This year’s ice melt was slower than last year due to cooler temperatures, but NOAA says North Pole continues to heat
The Arctic is experiencing rapid changes on land and at sea due to rising global temperatures, says the US agency tasked with monitoring the region.
The extreme ice melt witnessed on Greenland and the Arctic ocean in 2012 has not been repeated due to cooler weather, but the long term warming trend remains steady, according to the National Oceanic and Atmospheric Administration (NOAA).
Its annual Arctic Report Card reveals new species of fish are heading to the Arctic’s cooler waters, while vegetation levels are increasing on the tundra, reflecting a growing season that has increased by nine days since 1982.
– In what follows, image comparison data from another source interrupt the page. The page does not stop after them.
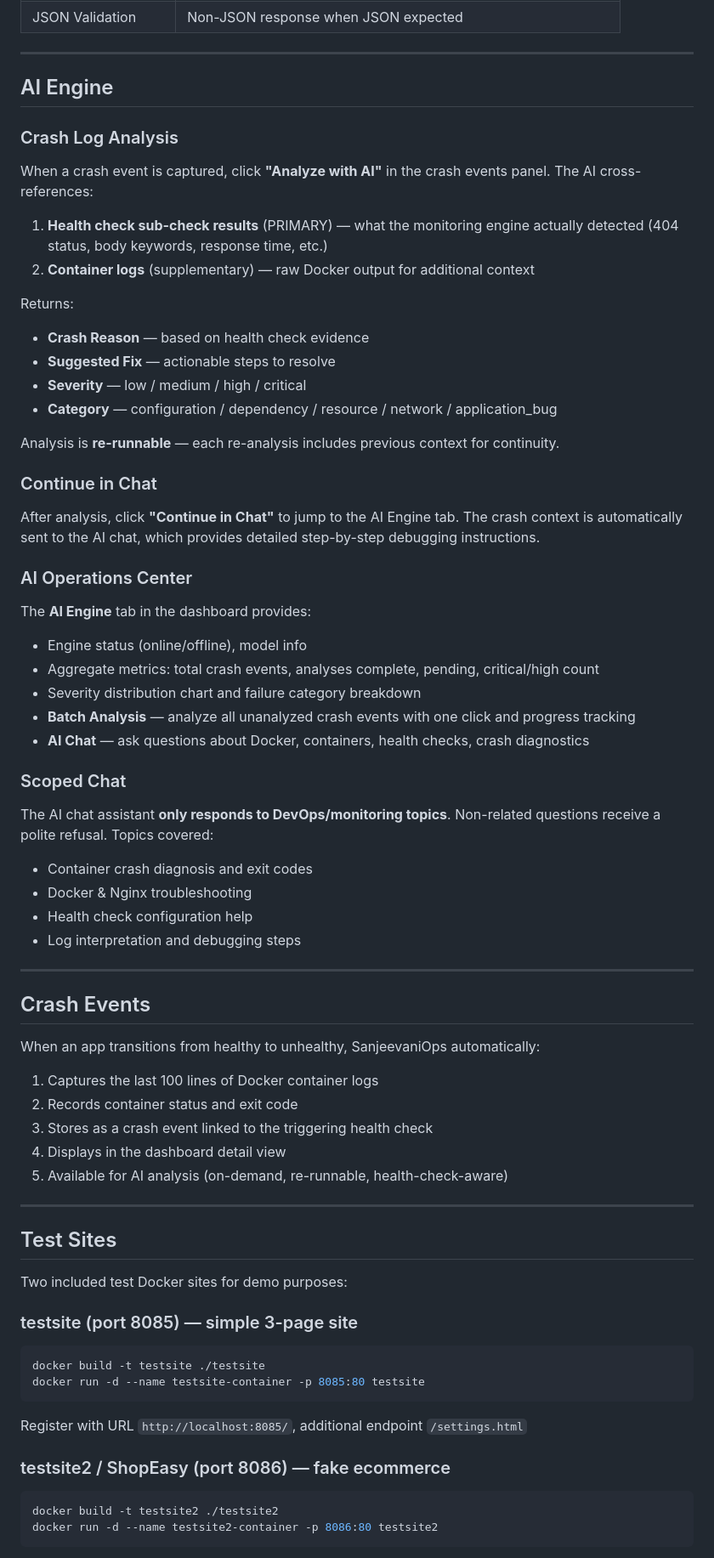
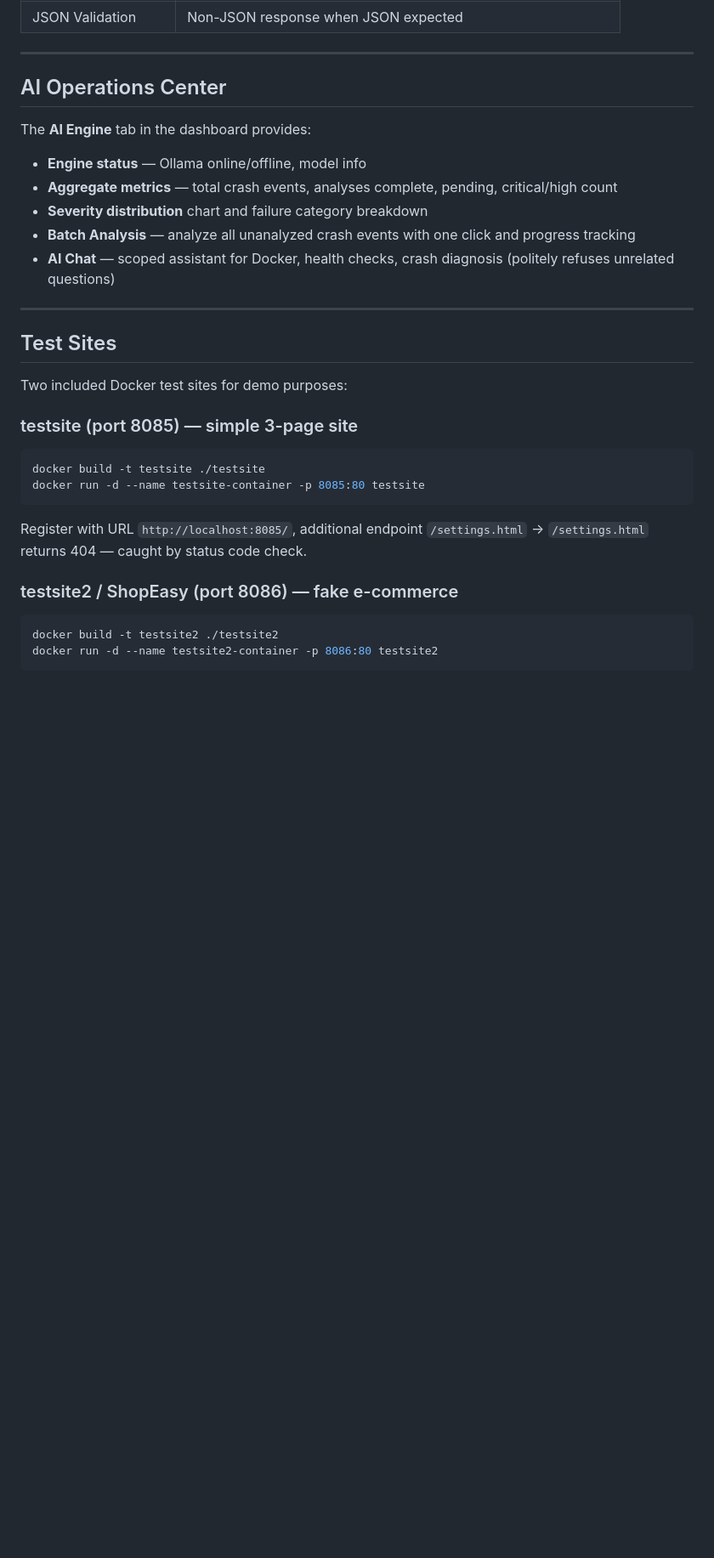
Before and after one commit to gautam-pareek/sanjeevaniops, a Markdown page: README.md, the part around one of its changes. Shown at 85% size. Drawn GitHub-style; blank space fills up the shorter version.

Commit message:
docs: update README — mark Recovery Actions complete, add badges and How It Works

````diff
--- a/README.md
+++ b/README.md
@@ -167,66 +217,37 @@ Every HTTP check runs 6 sub-checks:
 
 ---
 
-## AI Engine
+## AI Operations Center
 
-### Crash Log Analysis
-When a crash event is captured, click **"Analyze with AI"** in the crash events panel. The AI cross-references:
-1. **Health check sub-check results** (PRIMARY) — what the monitoring engine actually detected (404 status, body keywords, response time, etc.)
-2. **Container logs** (supplementary) — raw Docker output for additional context
+The **AI Engine** tab in the dashboard provides:
 
-Returns:
-- **Crash Reason** — based on health check evidence
-- **Suggested Fix** — actionable steps to resolve
-- **Severity** — low / medium / high / critical
-- **Category** — configuration / dependency / resource / network / application_bug
-
-Analysis is **re-runnable** — each re-analysis includes previous context for continuity.
-
-### Continue in Chat
-After analysis, click **"Continue in Chat"** to jump to the AI Engine tab. The crash context is automatically sent to the AI chat, which provides detailed step-by-step debugging instructions.
-
-### AI Operations Center
-The **AI Engine** tab in the dashboard provides:
-- Engine status (online/offline), model info
-- Aggregate metrics: total crash events, analyses complete, pending, critical/high count
-- Severity distribution chart and failure category breakdown
+- **Engine status** — Ollama online/offline, model info
+- **Aggregate metrics** — total crash events, analyses complete, pending, critical/high count
+- **Severity distribution** chart and failure category breakdown
 - **Batch Analysis** — analyze all unanalyzed crash events with one click and progress tracking
-- **AI Chat** — ask questions about Docker, containers, health checks, crash diagnostics
-
-### Scoped Chat
-The AI chat assistant **only responds to DevOps/monitoring topics**. Non-related questions receive a polite refusal. Topics covered:
-- Container crash diagnosis and exit codes
-- Docker & Nginx troubleshooting
-- Health check configuration help
-- Log interpretation and debugging steps
-
----
-
-## Crash Events
-
-When an app transitions from healthy to unhealthy, SanjeevaniOps automatically:
-1. Captures the last 100 lines of Docker container logs
-2. Records container status and exit code
-3. Stores as a crash event linked to the triggering health check
-4. Displays in the dashboard detail view
-5. Available for AI analysis (on-demand, re-runnable, health-check-aware)
+- **AI Chat** — scoped assistant for Docker, health checks, crash diagnosis (politely refuses unrelated questions)
 
 ---
 
 ## Test Sites
 
-Two included test Docker sites for demo purposes:
+Two included Docker test sites for demo purposes:
 
 ### testsite (port 8085) — simple 3-page site
+
 ```powershell
 docker build -t testsite ./testsite
 docker run -d --name testsite-container -p 8085:80 testsite
 ```
+
 Register with URL `http://localhost:8085/`, additional endpoint `/settings.html`
+→ `/settings.html` returns 404 — caught by status code check.
 
-### testsite2 / ShopEasy (port 8086) — fake ecommerce
+### testsite2 / ShopEasy (port 8086) — fake e-commerce
+
 ```powershell
 docker build -t testsite2 ./testsite2
 docker run -d --name testsite2-container -p 8086:80 testsite2
 ```
+
 Register with URL `http://localhost:8086/`, additional endpoint `/checkout.html`
````
Also changed, not shown: other parts of README.md (+102 -43 lines).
“The relatively cool year in some parts of the Arctic does little to offset the long-term trend of the last 30 years,” said NOAA’s David Kennedy in a statement.
“The Arctic is warming rapidly, becoming greener and experiencing a variety of changes, affecting people, the physical environment, and marine and land ecosystems.”
Arctic Report Card Highlights:
-Extent of sea ice in September 2013 was the sixth lowest since observations began in 1979. The seven lowest recorded sea ice extents have occurred in the last seven years.
-Melting occurred across as much as 44% of the surface of the Greenland ice sheet, close to the long-term average but much smaller than the record 97% in 2012.
-2013 was the sixth warmest year observed in the Arctic since the start of the 20th century (see NOAA graph below).
-New fish species reported, and northward migration into the Arctic of some fish such as Atlantic mackerel, Atlantic cod, capelin, eelpout, sculpin and salmonids.
-Early retreat of sea ice cover and increased solar heating responsible for sea surface temperatures, 7°F higher than the long-term average of 1982-2006 in the Barents and Kara Seas.
-Central Alaska experienced its coldest April since 1924 while Fairbanks, just below the Arctic Circle in Alaska, experienced a record 36 days with temperatures at or exceeding 80°F.
-Snow extent in May and June across the Northern Hemisphere (when snow is mainly located over the Arctic) was below average in 2013. The North American snow cover during this period was the fourth lowest on record. A new record low was reached in May over Eurasia.
-Black carbon (soot) originating from outside the Arctic has decreased by 55% since the early 1990s, primarily due to economic collapse in the former Soviet Union
To view NOAA’s full report visit the Arctic Report Card website